▶ [Prompt]: The answer should consist of the records below, repeated exactly, and no pictures.

▶ [Before-and-after page screenshots]:
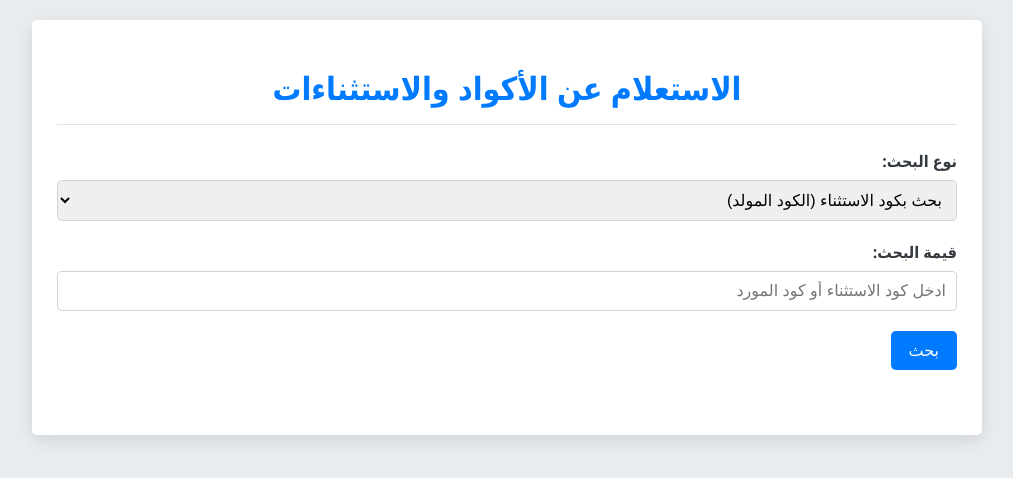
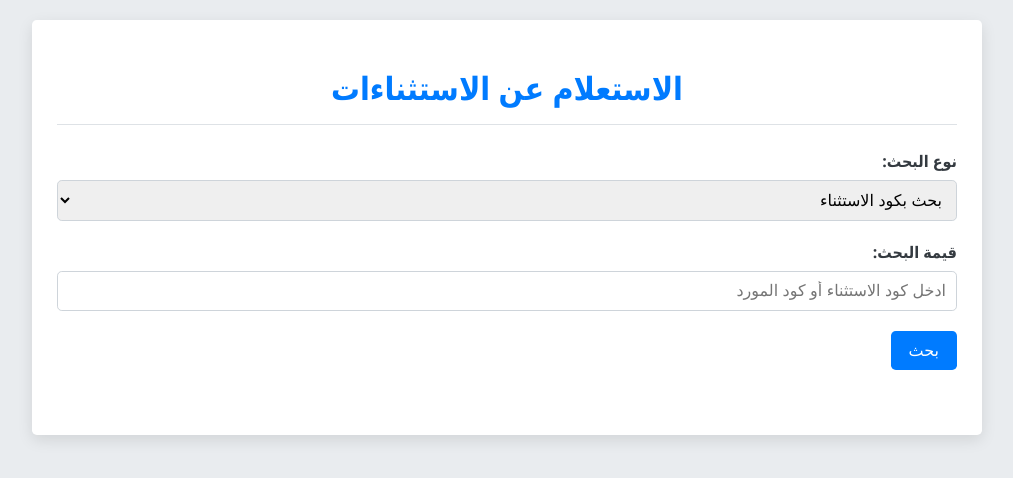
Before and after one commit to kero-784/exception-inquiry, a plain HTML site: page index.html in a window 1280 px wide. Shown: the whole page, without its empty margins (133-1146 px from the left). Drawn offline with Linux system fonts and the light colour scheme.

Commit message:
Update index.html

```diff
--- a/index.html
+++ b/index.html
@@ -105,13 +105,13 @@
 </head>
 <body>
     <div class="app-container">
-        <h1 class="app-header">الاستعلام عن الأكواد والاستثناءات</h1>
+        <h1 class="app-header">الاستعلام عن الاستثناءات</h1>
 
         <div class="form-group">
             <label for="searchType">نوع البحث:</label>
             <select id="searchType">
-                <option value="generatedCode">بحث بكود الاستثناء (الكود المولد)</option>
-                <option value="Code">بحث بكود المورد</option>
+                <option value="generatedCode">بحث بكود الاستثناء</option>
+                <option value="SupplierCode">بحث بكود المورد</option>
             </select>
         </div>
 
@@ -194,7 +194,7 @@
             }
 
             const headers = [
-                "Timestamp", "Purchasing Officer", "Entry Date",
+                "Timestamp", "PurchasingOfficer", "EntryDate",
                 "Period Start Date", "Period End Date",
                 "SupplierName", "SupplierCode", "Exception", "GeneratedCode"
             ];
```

▶ [Written answer]:
Before and after one commit to kero-784/exception-inquiry, a plain HTML site: page index.html in a window 1280 px wide. Shown: the whole page, without its empty margins (133-1146 px from the left). Drawn offline with Linux system fonts and the light colour scheme.

Commit message:
Update index.html

```diff
--- a/index.html
+++ b/index.html
@@ -105,13 +105,13 @@
 </head>
 <body>
     <div class="app-container">
-        <h1 class="app-header">الاستعلام عن الأكواد والاستثناءات</h1>
+        <h1 class="app-header">الاستعلام عن الاستثناءات</h1>
 
         <div class="form-group">
             <label for="searchType">نوع البحث:</label>
             <select id="searchType">
-                <option value="generatedCode">بحث بكود الاستثناء (الكود المولد)</option>
-                <option value="Code">بحث بكود المورد</option>
+                <option value="generatedCode">بحث بكود الاستثناء</option>
+                <option value="SupplierCode">بحث بكود المورد</option>
             </select>
         </div>
 
@@ -194,7 +194,7 @@
             }
 
             const headers = [
-                "Timestamp", "Purchasing Officer", "Entry Date",
+                "Timestamp", "PurchasingOfficer", "EntryDate",
                 "Period Start Date", "Period End Date",
                 "SupplierName", "SupplierCode", "Exception", "GeneratedCode"
             ];
```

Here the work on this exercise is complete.